By Shamsul Islam*  The Hindutva icon VD Savarkar of the RSS-BJP rulers of India submitted not one, two,or three but five mercy petitions to the British masters! Savarkarites argue: “There are no evidences to prove that Savarkar collaborated with the British for his release from jail. In fact, his appeal for release was a ruse. He was well aware of the political developments outside and wanted to be part of it. So he kept requesting for his release. But the British authorities did not trust him a bit” (YD Phadke, ‘A complex Hero’, "The Indian Expres"s, August 31, 2004)

Buddhist shrines were 'massively destroyed' by Brahmanical rulers: Historian DN Jha

Nalanda mahavihara By Our Representative Prominent historian DN Jha, an expert in India's ancient and medieval past, in his new book , "Against the Grain: Notes on Identity, Intolerance and History", in a sharp critique of "Hindutva ideologues", who look at the ancient period of Indian history as "a golden age marked by social harmony, devoid of any religious violence", has said, "Demolition and desecration of rival religious establishments, and the appropriation of their idols, was not uncommon in India before the advent of Islam".

Reverse progress in fight against hunger? 15.3% of India undernourished: GHI

By Harchand Ram*  Every year October 16 is observed as World Food Day to celebrate the date of the founding of the Food and Agriculture Organization (FAO) of the United Nations. In the year 2021, the theme for World Food Day is “Our actions are our Future-Better Production, better nutrition, a better environment, and a better life”.

Savarkar 'opposed' Bhagat Singh's, Netaji's dream of India, supported British war efforts

By Shamsul Islam* In a shocking development, the student wing of the RSS put the busts of martyrs Bhagat Singh and Subhash Chandra Bose with Savarkar's on one pedestal at the University of Delhi late in the night on August 20, 2019. Bhagat Singh sacrificed his life for a socialist-democratic-secular republic and Netaji raised Azad Hind Fauj (INA) consisting of people of all religions and regions for armed liberation of India.
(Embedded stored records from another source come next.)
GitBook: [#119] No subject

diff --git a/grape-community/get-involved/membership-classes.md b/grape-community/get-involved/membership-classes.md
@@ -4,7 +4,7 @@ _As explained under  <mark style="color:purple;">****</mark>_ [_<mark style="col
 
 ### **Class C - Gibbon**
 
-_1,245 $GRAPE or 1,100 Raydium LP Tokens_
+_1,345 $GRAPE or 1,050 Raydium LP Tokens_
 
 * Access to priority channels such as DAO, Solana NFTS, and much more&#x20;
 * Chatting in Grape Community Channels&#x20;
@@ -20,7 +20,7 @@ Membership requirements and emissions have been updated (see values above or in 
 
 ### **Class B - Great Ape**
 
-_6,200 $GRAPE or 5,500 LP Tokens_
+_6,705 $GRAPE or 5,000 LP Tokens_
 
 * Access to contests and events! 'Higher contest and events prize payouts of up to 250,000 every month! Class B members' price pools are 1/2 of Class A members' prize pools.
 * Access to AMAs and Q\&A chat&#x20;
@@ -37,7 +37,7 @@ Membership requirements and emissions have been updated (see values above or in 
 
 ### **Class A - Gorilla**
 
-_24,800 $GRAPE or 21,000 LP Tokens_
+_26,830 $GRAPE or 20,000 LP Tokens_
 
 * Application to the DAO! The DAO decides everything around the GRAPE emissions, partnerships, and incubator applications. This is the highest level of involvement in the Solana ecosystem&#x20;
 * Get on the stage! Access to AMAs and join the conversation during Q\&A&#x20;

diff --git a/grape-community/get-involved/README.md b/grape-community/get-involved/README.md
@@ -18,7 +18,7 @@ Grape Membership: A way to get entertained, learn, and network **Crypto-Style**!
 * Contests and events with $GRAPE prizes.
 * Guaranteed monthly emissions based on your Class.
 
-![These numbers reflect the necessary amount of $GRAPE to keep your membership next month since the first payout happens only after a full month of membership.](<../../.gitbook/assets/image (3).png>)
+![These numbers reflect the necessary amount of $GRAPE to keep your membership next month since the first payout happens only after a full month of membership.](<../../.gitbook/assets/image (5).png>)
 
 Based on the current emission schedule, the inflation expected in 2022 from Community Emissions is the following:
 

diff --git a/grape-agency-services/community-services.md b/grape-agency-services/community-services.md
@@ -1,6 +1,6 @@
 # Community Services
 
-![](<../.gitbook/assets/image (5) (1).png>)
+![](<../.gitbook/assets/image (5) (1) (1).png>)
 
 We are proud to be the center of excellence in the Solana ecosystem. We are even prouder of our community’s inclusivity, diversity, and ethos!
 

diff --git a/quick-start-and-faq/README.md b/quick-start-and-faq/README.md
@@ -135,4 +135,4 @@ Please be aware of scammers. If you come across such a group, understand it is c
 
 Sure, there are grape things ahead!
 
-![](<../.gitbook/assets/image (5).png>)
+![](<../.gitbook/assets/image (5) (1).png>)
Global Hunger Index: Govt of India response pathetic, 'lacks' scientific empirical evidence

By Fr Cedric Prakash SJ* Come 16 October – and the world once again focused on the most basic need for a person’s survival: food! The first World Food Day was observed in 1994, to mark the launch of the Food and Agriculture Organization (FAO) of the United Nations. Ever since, the day is marked to highlight the need and importance of food security across the world. The significance is accentuated especially in these difficult times like the C-19 povidandemic. The theme for 2021 is ‘Safe Food Now for a Healthier Tomorrow’, emphasising on the various immediate and long-term benefits of consuming safe and healthy food.
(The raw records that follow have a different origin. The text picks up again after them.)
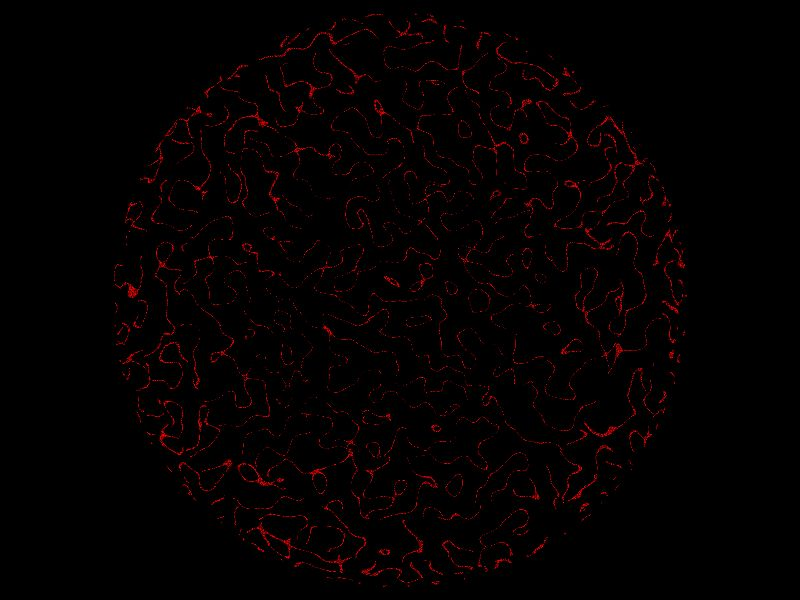
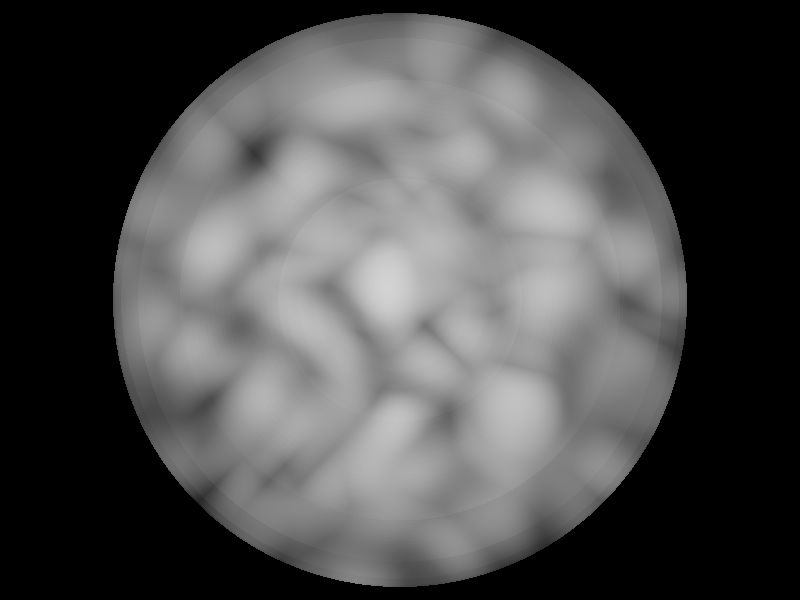
Some changes in noise and linear density

diff --git a/VolumetricCloud.go b/VolumetricCloud.go
@@ -26,20 +26,22 @@ func distanciaEsfera(punto Vectores.Vector) float64 {
 func calculaDensidadLineal(punto Vectores.Vector, longitud float64) float64 {
 	var noiseValue float64 = 0
 
-	noiseValue = Ruido.Noise3(punto.X, punto.Y, punto.Z)
-	//noiseValue = Ruido.Worley3D(punto)
-	return noiseValue * longitud
-}
+	//punto.MultiplyByScalar(NOISEZOOM)
 
+	noiseValue = (Ruido.Noise3(punto.X*NOISEZOOM, punto.Y*NOISEZOOM, punto.Z*NOISEZOOM)) * 0.015
+	//noiseValue = Ruido.Worley3D(punto) * 0.0025
+	return math.Abs(noiseValue * longitud)
+}
 
 // Implementación de niebla según idea de Íñigo Quílez.
 // https://iquilezles.org/www/articles/fog/fog.htm
 func applyFog(color color.RGBA, distancia float64, densidad float64) color.RGBA {
 	var fogAmount float32 = 0.0
 
-	fogAmount = float32(1.0 - math.Pow(math.E, -distancia*densidad))
+	fogAmount = float32(1.0 - math.Pow(math.E, -distancia*densidad)) //* 1.5
 
-	return mixColor(color, BACKGROUNDCOLOR, fogAmount)
+	//return mixColor( color, BACKGROUNDCOLOR, fogAmount)
+	return mixColor(BACKGROUNDCOLOR, color, fogAmount)
 }
 
 // Interpolación entre dos colores.
@@ -61,9 +63,7 @@ func raymarch(ro Vectores.Vector, rd Vectores.Vector) color.RGBA {
 	var densidad float64 = 0
 	var longitud float64 = 0
 
-
 	var color = BACKGROUNDCOLOR
-
 
 	for x := 0; x < MAXSTEPS; x++ {
 		punto = ro.Add(rd.MultiplyByScalar(t))
@@ -74,7 +74,8 @@ func raymarch(ro Vectores.Vector, rd Vectores.Vector) color.RGBA {
 			//return NOISECOLOR
 
 			for distancia < RADIO_ESFERA {
-				densidad += calculaDensidadLineal(punto, longitud)
+				//densidad += calculaDensidadLineal(punto, longitud)
+				densidad += calculaDensidadLineal(punto, STEP)
 				longitud += STEP
 				punto = ro.Add(rd.MultiplyByScalar(t + longitud))
 				distancia = distanciaEsfera(punto)
@@ -111,7 +112,6 @@ func main() {
 	fileOut = argsWithoutProg[0]
 
 	fmt.Printf("Files Out %s\n", fileOut)
-
 
 	img := image.NewRGBA(image.Rect(0, 0, WIDTH, HEIGHT))
 	out, err := os.Create(fileOut)

diff --git a/Definiciones.go b/Definiciones.go
@@ -11,7 +11,7 @@ const CTEOCTAEDRO = 0.57735027
 
 var EYE = Vectores.Vector{0, 0, 0}
 var BACKGROUNDCOLOR = color.RGBA{R: 0, G: 0, B: 0, A: 255}
-var NOISECOLOR = color.RGBA{R: 250, G: 0, B: 0, A: 255}
+var NOISECOLOR = color.RGBA{R: 250, G: 250, B: 250, A: 255}
 
 var WIDTH int = 800
 var HEIGHT int = 600
@@ -26,8 +26,8 @@ var MINIMUM_HIT_DISTANCE = 0.35
 
 var currentColor color.RGBA
 
-
 var CurrentMaterial int
 
-const STEP float64 = 1.5
+const STEP float64 = .1
 const RADIO_ESFERA float64 = 5
+const NOISEZOOM = 0.25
Failure of 'trickle down theory' behind India's poor Global Hunger Index rating

By Dr Gian Singh*  On October 14, 2021, two organisations, Concern Worldwide (An Irish aid agency) and WeltHungerHilfe (a German organization that researches the problem of global hunger), jointly published the Global Hunger Index (GHI) for 2021. These organizations have included 116 countries in the world hunger rankings.